If pressure bandage was applied, keep it on for 24-72 hours, unless instructed otherwise. After removing the pressure bandage, clean the area with half-strength hydrogen peroxide (1 part peroxide to 1 part water). Apply prescribed antibiotic ointment (if you were prescribed one) or petrolatum or Aquaphor, as directed, and a new bandage if there is any oozing. Repeat this daily until you are seen for follow up. If there is no oozing, you may leave the wound uncovered or cover with a loose dressing or a band-aid, but continue to apply the ointment.


If your surgical site is on the arms or legs, please elevate the area as often as possible. If your surgical site is on the face, you may use ice packs to control swelling. Apply ice pack for up to 10 minutes every 1-2 hours and repeat as needed during the first 48 hours. Please note it is common for swelling and bruising to continue beyond the 72-hour period, especially around the eyes and lips. It is normal for the wound area to be numb for several weeks.


Take Tylenol/acetaminophen or prescribed pain medication for pain as needed. Unless instructed otherwise, try not to take aspirin, ibuprofen (Motrin, Advil), or naproxen (Aleve) specifically for wound pain. You should continue your daily aspirin or other blood thinners. Take oral antibiotics as directed. If prescribed medications cause rash or diarrhea, STOP and call our office immediately.

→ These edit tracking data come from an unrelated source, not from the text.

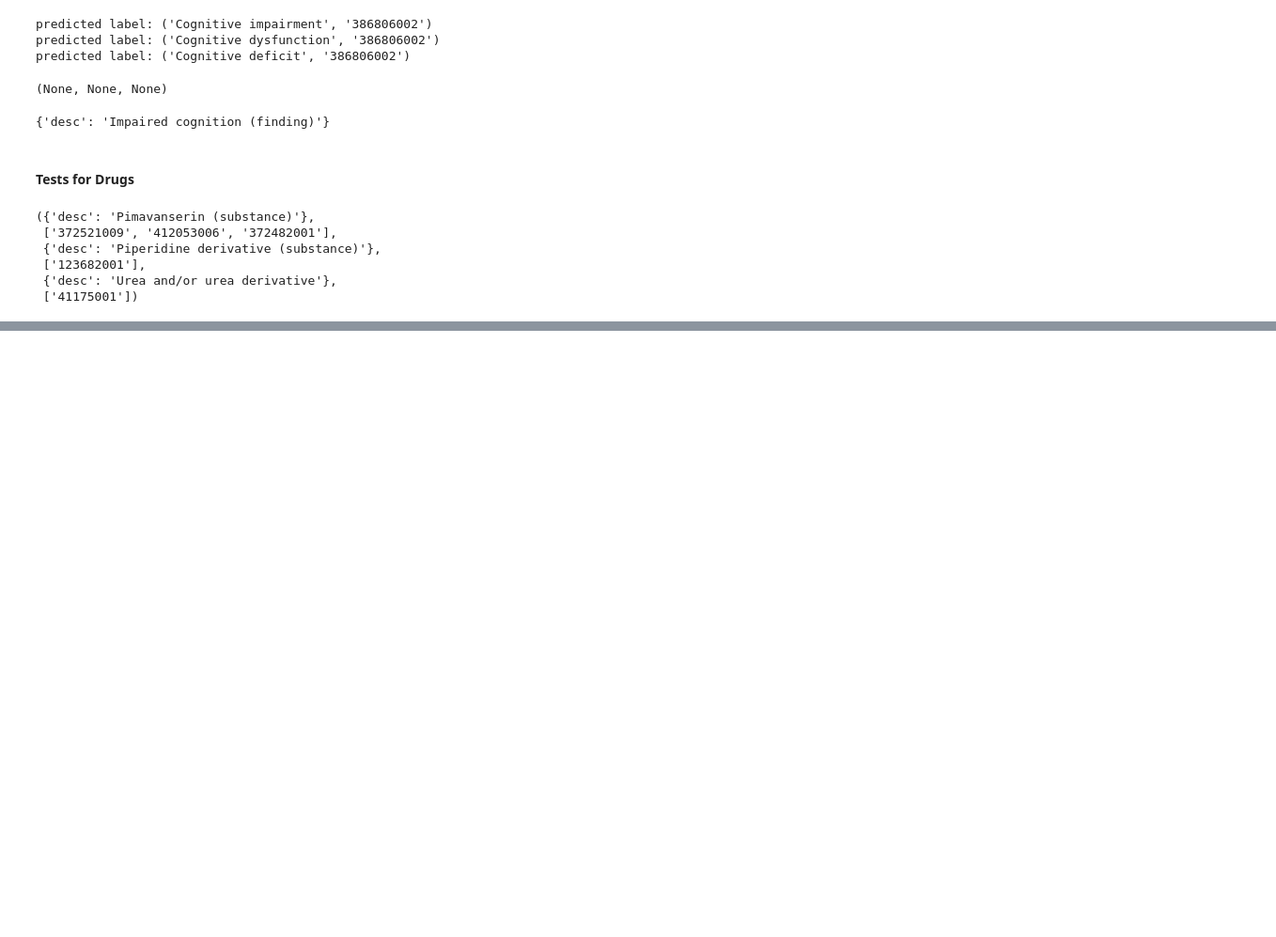
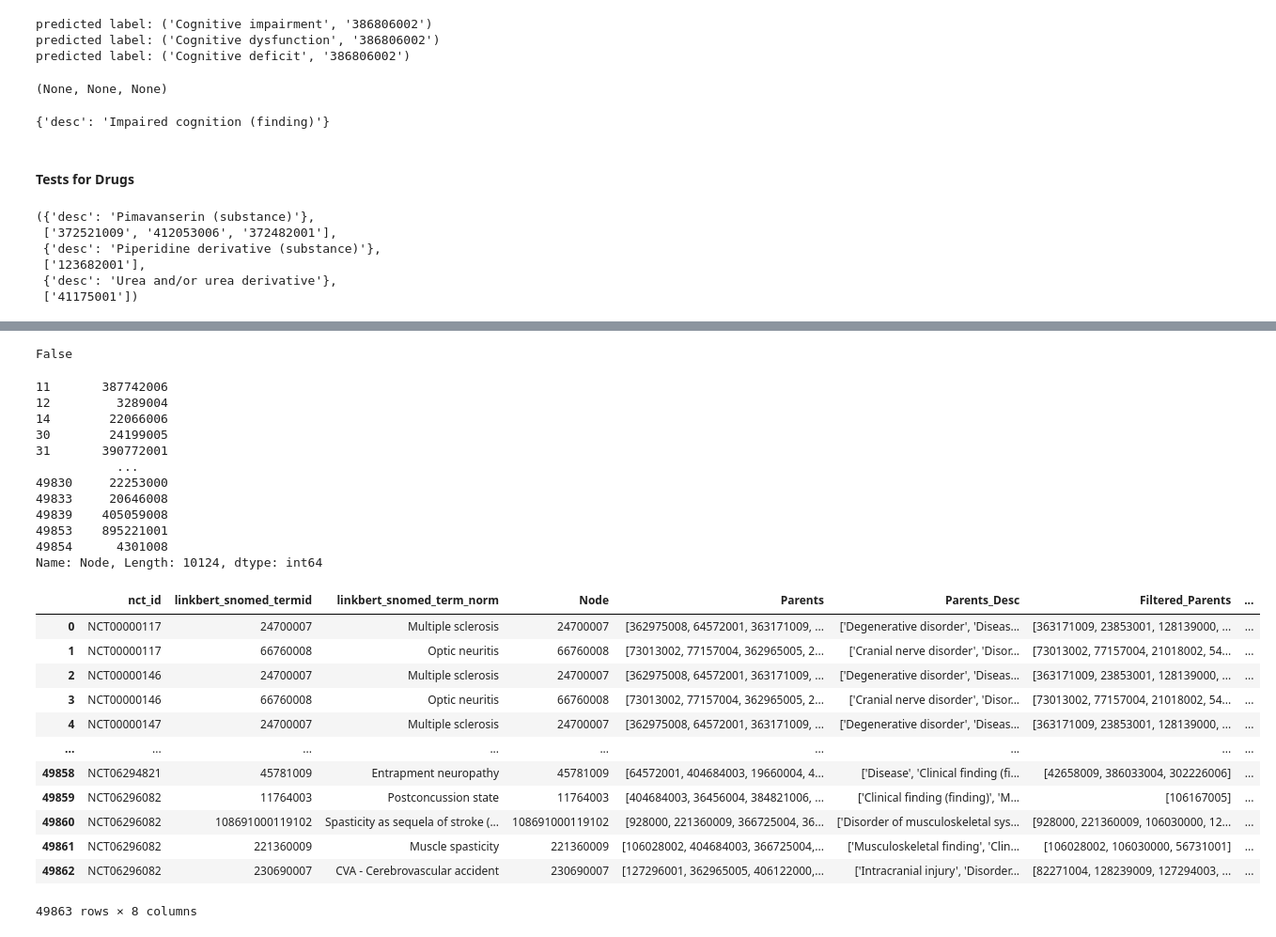
Before and after one commit to Ineichen-Group/NeuroTrialAnalysis, a Jupyter notebook: 03-sapbert-snomed-linking.ipynb, the cells around one changed output, grey strips where cells are left out. Shown at 94% size. Cells and saved outputs as stored; diff of their text form; code cells hidden in the pictures; blank space fills up the shorter version.

```diff
--- a/03-sapbert-snomed-linking.ipynb
+++ b/03-sapbert-snomed-linking.ipynb
@@ -771,0 +914,6 @@ snomed['721997002'], snomed.predecessors('721997002'), snomed['372521009'], snom
+# %%
+columns_to_explode = [f'{model}_snomed_termid',	f'{model}_snomed_term_norm']
+
+for col in columns_to_explode:
+    # Convert column to string, but handle None correctly
+    df_cond[col] = df_cond[col].apply(lambda x: x.split('|') if pd.notnull(x) else [])
@@ -771,0 +1000,46 @@ snomed['721997002'], snomed.predecessors('721997002'), snomed['372521009'], snom
+# %%
+64572001 in main_parent_nodes_set
+# %% [output]
+False
+# %%
+# Convert Node column to set for faster lookup
+node_set = set(condition_hierarchies['Node']) - {64572001, 404684003, 74732009, 69322001, 138875005, 118940003} # exclude very generic nodes here? like ['Disease', 'Clinical finding (finding)', 'Mental disorder', 'Psychotic disorder', 'SNOMED CT Concept', 'Neurological disorder'] = [64572001, 404684003, 74732009, 69322001, 138875005]
+
+# Filter Descendants based on whether they appear in the Node column
+condition_hierarchies['Filtered_Parents'] = condition_hierarchies['Parents'].apply(lambda x: [item for item in x if item in node_set])
+
+main_parent_nodes = condition_hierarchies[condition_hierarchies['Filtered_Parents'].apply(lambda x: len(x) == 0)]['Node']
+
+print(main_parent_nodes)
+main_parent_nodes_set = set(main_parent_nodes) - {64572001} # EXCLUDE THE GENERIC 'Disease' Parent
+
+condition_hierarchies['Top_Concept'] = condition_hierarchies['Filtered_Parents'].apply(
+    lambda x: [node for node in x if node in main_parent_nodes_set] if len(x) > 1 else x # AND x should not be the generic Disease
+)
+condition_hierarchies
+# %% [output]
+11       387742006
+12         3289004
+14        22066006
+30        24199005
+31       390772001
+           ...
+49830     22253000
+49833     20646008
+49839    405059008
+49853    895221001
+49854      4301008
+Name: Node, Length: 10124, dtype: int64
+|  | nct_id | linkbert_snomed_termid | linkbert_snomed_term_norm | Node | Parents | Parents_Desc | Filtered_Parents | ... |
+| 0 | NCT00000117 | 24700007 | Multiple sclerosis | 24700007 | [362975008, 64572001, 363171009, ... | ['Degenerative disorder', 'Diseas... | [363171009, 23853001, 128139000, ... | ... |
+| 1 | NCT00000117 | 66760008 | Optic neuritis | 66760008 | [73013002, 77157004, 362965005, 2... | ['Cranial nerve disorder', 'Disor... | [73013002, 77157004, 21018002, 54... | ... |
+| 2 | NCT00000146 | 24700007 | Multiple sclerosis | 24700007 | [362975008, 64572001, 363171009, ... | ['Degenerative disorder', 'Diseas... | [363171009, 23853001, 128139000, ... | ... |
+| 3 | NCT00000146 | 66760008 | Optic neuritis | 66760008 | [73013002, 77157004, 362965005, 2... | ['Cranial nerve disorder', 'Disor... | [73013002, 77157004, 21018002, 54... | ... |
+| 4 | NCT00000147 | 24700007 | Multiple sclerosis | 24700007 | [362975008, 64572001, 363171009, ... | ['Degenerative disorder', 'Diseas... | [363171009, 23853001, 128139000, ... | ... |
+| ... | ... | ... | ... | ... | ... | ... | ... | ... |
+| 49858 | NCT06294821 | 45781009 | Entrapment neuropathy | 45781009 | [64572001, 404684003, 19660004, 4... | ['Disease', 'Clinical finding (fi... | [42658009, 386033004, 302226006] | ... |
+| 49859 | NCT06296082 | 11764003 | Postconcussion state | 11764003 | [404684003, 36456004, 384821006, ... | ['Clinical finding (finding)', 'M... | [106167005] | ... |
+| 49860 | NCT06296082 | 108691000119102 | Spasticity as sequela of stroke (... | 108691000119102 | [928000, 221360009, 366725004, 36... | ['Disorder of musculoskeletal sys... | [928000, 221360009, 106030000, 12... | ... |
+| 49861 | NCT06296082 | 221360009 | Muscle spasticity | 221360009 | [106028002, 404684003, 366725004,... | ['Musculoskeletal finding', 'Clin... | [106028002, 106030000, 56731001] | ... |
+| 49862 | NCT06296082 | 230690007 | CVA - Cerebrovascular accident | 230690007 | [127296001, 362965005, 406122000,... | ['Intracranial injury', 'Disorder... | [82271004, 128239009, 127294003, ... | ... |
+49863 rows × 8 columns
```
Also changed, not shown: parts of 61 cells of this notebook.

You may shower with soap/shampoo and lukewarm water the day after the surgery, unless instructed otherwise. Please do not shave over sutures.


You may go to work as usual; just make sure to take it easy.


No lifting of heavy objects. No strenuous exercise or running. No alcohol for 24 hours. Avoid bending over. No smoking for one week! Smoking inhibits blood flow to the healing wound.


In spite of best wound care and antibiotics, wound infections may happen. They usually start on days 4-6 after the operation. The most common signs and symptoms are pain, redness, swelling, scabbing and pus. If you suspect wound infection, call our office immediately.


One to two weeks as directed for suture removal. If you have any questions, please do not hesitate to call our office.

Your Mohs surgery was performed by Dr. Ross Zeltser. The closure was performed by either Dr. Zeltser or Dr. Grigoriy Mashkevich.

Find more information about Mohs Surgery at the American College of Mohs Surgery web site.